Vietnam War veteran Ron Worthey lost his good friend Chris Surdyk to suicide last year. Worthey said the 32-year-old Army veteran had served a couple of tours in Iraq and suffered from post-traumatic stress disorder. Worthey, 68, and Surdyk belonged to the volunteer veterans support group, Souls of Honor, based in Wausau.

Worthey said he believes he could have prevented his friend from taking his own life with a firearm at home last October.

"I could have gone in there and talked to him," Worthey said. "Veterans know they're messed up, but the family members don't know why they're angry. When you're in combat, you have to bury all your emotions. The only emotion you can't bury is anger and anger always comes out."

Worthey, president of Souls of Honor, has talked to Scocos about additional mental health training to help veterans, including more education for police officers who may respond to a volatile situation involving a troubled vet.

Jim and Jody Hunn buried their son, Christopher, at Southern Wisconsin Veterans Memorial Cemetery following his death last November at age 28.

Hunn was an Army soldier who served in Iraq. Jim Hunn said Christopher battled post-traumatic stress disorder and died of an overdose after being treated at the Tomah Veterans Affairs Medical Center.

"We didn't recognize it with our son until he had some severe addiction issues. It didn't come to us until two years after he was out (of the military.) Then sleep deprivation and anxiety were just overwhelming," Hunn said.

The veteran's family and friends have created a Facebook page, "Army of Hunn," to raise awareness of PTSD and its effects on veterans.

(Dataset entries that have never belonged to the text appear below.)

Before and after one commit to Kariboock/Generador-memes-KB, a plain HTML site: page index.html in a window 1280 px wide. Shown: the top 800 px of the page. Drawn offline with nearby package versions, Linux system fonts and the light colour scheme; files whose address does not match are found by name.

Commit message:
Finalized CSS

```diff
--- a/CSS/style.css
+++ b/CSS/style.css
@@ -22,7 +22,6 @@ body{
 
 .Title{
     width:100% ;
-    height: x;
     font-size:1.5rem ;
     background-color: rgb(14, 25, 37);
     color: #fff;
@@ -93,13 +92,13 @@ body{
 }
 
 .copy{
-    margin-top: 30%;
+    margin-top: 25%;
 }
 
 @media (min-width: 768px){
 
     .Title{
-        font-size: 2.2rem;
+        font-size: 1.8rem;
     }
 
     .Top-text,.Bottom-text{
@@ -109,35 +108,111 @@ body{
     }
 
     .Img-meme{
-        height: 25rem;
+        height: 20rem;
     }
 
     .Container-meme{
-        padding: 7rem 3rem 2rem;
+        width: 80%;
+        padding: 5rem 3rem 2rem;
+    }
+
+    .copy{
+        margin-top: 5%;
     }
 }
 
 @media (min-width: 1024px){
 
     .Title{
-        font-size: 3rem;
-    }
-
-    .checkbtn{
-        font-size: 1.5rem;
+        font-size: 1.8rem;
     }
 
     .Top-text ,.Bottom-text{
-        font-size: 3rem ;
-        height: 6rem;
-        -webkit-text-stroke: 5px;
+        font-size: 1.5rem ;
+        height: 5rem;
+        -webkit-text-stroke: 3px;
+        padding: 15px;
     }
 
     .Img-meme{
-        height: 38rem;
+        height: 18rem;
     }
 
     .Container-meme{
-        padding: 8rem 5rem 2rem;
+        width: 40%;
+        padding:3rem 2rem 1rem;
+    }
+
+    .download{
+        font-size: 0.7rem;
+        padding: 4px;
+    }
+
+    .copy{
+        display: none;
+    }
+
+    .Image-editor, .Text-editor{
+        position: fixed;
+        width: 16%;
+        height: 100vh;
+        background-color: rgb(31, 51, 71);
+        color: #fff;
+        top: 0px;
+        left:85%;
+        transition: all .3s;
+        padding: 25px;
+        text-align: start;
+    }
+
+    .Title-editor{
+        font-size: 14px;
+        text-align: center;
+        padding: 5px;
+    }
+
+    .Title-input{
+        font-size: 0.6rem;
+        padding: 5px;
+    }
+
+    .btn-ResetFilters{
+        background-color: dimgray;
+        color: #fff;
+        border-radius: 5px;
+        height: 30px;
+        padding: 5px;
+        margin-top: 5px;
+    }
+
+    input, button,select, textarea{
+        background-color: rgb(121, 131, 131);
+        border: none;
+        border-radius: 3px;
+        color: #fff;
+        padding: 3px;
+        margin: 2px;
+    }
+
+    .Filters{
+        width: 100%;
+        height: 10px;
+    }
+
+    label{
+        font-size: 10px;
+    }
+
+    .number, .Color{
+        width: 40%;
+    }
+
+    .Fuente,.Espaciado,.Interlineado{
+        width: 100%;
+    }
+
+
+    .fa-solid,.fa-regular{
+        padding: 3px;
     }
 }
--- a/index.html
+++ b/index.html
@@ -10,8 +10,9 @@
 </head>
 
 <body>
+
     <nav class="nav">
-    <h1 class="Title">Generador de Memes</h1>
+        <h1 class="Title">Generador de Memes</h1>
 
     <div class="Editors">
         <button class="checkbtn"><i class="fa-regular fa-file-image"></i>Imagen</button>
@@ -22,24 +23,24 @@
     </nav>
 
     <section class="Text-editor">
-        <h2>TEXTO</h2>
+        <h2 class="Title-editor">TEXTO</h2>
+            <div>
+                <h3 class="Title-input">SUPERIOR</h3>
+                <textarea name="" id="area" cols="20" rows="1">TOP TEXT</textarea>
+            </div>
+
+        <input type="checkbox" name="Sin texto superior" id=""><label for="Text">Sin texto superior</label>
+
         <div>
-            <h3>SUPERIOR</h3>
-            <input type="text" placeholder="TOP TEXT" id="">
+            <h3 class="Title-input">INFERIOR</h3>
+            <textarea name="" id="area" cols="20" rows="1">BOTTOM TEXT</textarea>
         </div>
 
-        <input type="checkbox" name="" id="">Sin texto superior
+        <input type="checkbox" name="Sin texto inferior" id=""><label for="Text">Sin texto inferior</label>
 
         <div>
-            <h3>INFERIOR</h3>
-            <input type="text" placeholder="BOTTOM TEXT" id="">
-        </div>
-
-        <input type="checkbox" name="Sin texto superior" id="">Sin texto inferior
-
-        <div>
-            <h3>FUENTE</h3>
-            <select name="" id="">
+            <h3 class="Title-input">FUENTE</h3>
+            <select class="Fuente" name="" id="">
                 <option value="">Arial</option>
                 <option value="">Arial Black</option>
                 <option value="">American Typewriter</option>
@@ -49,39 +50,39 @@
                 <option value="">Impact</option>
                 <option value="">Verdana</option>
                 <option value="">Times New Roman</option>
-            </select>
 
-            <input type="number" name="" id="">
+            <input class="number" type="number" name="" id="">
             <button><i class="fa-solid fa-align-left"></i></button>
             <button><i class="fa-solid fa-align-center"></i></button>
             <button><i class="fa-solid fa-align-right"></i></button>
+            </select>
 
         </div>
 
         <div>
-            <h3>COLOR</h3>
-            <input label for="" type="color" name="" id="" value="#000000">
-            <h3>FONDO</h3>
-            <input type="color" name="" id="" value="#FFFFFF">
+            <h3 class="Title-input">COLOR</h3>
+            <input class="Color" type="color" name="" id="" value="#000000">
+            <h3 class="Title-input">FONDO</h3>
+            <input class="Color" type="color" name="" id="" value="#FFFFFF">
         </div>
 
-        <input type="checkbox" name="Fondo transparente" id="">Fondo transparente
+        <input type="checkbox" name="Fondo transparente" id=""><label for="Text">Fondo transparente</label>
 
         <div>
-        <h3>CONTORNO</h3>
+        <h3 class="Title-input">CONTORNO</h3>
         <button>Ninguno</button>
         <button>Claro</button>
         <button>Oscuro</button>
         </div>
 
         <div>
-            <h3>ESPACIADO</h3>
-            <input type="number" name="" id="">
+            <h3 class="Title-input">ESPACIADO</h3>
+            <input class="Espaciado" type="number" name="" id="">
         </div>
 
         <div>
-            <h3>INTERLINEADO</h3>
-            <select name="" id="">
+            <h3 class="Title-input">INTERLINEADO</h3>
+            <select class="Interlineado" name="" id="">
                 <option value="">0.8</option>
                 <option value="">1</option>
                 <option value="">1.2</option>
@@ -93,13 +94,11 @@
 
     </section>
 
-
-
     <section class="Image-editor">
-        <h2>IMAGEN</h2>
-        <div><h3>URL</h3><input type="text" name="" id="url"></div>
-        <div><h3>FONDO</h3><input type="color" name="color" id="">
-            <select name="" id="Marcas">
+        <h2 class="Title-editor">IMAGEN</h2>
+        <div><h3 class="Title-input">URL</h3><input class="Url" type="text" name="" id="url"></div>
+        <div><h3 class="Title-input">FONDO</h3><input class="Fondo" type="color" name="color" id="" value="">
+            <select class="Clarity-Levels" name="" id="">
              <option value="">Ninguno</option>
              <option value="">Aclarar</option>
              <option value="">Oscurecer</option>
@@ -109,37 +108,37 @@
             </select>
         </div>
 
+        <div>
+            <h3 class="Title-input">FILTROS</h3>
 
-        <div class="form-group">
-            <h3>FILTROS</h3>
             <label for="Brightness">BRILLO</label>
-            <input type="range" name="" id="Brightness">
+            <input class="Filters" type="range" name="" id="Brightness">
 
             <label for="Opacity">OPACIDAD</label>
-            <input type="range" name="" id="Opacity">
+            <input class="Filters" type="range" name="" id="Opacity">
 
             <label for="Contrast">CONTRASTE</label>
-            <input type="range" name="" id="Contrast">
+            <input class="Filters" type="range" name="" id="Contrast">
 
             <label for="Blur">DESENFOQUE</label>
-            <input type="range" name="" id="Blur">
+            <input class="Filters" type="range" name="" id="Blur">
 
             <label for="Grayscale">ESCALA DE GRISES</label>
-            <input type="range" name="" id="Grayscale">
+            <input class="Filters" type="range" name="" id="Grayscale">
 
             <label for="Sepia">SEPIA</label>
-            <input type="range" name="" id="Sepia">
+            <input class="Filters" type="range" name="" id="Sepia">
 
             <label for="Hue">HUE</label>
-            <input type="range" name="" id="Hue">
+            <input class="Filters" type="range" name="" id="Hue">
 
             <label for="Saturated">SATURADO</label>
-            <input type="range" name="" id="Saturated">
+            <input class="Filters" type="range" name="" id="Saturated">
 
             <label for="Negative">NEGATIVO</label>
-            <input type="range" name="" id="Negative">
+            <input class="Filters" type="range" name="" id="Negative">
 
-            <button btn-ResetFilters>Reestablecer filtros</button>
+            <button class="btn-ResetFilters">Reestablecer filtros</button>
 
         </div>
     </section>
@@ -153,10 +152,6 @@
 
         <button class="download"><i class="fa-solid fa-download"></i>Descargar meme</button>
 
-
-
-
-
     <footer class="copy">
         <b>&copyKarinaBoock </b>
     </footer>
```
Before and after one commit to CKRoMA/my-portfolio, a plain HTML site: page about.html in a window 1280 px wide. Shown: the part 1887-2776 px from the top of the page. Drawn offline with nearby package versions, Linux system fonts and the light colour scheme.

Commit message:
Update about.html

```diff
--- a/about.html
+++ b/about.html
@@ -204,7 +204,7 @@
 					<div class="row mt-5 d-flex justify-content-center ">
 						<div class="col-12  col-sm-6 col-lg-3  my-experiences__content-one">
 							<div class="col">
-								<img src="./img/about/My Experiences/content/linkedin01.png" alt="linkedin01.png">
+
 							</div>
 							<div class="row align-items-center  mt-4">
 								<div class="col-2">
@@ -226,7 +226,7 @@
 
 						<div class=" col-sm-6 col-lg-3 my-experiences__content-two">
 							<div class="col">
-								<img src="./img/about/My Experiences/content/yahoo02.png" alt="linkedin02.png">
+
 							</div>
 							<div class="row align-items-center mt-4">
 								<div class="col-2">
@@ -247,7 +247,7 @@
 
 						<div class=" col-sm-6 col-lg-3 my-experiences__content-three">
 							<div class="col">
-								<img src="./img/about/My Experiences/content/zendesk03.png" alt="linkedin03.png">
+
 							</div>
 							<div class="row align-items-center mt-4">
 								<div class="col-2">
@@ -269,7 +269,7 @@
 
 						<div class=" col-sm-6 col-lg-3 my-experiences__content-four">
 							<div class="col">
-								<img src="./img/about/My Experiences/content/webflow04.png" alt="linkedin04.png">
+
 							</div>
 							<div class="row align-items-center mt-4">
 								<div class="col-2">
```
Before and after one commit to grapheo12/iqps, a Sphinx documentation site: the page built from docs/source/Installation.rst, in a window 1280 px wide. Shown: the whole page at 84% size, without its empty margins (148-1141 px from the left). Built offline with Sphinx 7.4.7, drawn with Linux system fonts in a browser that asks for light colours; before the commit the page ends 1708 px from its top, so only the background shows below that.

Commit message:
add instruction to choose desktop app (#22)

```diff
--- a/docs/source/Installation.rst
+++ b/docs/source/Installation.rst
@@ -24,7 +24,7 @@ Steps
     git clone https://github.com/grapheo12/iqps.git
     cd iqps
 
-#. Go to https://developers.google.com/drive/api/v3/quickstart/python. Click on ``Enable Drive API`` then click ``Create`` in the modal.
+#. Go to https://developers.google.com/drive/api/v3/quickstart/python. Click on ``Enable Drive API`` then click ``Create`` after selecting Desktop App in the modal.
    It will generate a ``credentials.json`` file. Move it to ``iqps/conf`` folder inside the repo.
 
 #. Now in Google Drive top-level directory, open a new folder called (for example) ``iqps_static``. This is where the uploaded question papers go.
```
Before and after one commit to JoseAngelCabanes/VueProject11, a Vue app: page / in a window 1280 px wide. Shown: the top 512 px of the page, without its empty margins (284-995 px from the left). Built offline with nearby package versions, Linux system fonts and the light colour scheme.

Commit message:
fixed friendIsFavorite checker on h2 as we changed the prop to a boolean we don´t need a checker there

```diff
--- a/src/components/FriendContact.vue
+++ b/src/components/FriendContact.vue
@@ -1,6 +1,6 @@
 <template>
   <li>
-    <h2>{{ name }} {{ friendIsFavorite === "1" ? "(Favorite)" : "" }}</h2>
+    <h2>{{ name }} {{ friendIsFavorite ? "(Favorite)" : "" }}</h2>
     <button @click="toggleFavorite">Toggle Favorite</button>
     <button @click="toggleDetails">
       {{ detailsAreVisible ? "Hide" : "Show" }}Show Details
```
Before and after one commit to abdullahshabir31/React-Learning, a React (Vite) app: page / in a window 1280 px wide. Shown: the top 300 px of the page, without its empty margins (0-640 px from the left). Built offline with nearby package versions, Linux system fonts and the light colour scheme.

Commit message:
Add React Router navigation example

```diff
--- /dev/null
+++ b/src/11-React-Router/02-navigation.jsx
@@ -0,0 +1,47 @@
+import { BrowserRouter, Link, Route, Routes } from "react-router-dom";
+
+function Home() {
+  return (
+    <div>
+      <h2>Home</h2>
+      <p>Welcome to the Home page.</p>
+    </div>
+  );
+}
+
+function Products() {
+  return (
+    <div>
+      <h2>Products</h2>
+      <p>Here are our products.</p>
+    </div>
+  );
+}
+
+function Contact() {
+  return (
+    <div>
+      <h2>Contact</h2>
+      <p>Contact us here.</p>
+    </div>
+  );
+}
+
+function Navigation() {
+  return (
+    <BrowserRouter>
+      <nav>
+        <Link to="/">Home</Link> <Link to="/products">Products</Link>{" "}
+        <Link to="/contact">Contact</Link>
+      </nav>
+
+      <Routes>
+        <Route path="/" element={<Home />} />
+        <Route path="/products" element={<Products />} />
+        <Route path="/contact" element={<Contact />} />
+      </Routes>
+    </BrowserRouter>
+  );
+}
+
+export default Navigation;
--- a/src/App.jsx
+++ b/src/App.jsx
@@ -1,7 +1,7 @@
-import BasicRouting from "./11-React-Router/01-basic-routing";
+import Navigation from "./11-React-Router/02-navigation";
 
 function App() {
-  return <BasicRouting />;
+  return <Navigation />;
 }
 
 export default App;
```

The Wisconsin Department of Veterans Affairs will use a 90-minute suicide prevention training module called QPR, and like CPR it's aimed at saving lives. QPR, which stands for 'question, persuade and refer,' was established in 1995 by Paul Quinnett to identify and interrupt a mental health crisis and direct that person to the proper care.

The QPR Institute said that because many suicides happen in family settings where emergency interventions are more likely to take place, it recommends at least one person in the family be trained in the protocol.

The Grahams established the Jeffrey C. and Kevin A. Graham Memorial Fund to provide the QPR suicide prevention program at the University of Kentucky, where Kevin was a senior on a scholarship.

"We didn't know how serious it was at the time," Graham said "We wanted his death to not be in vain, but to help others."

About 413,000 military veterans live in Wisconsin.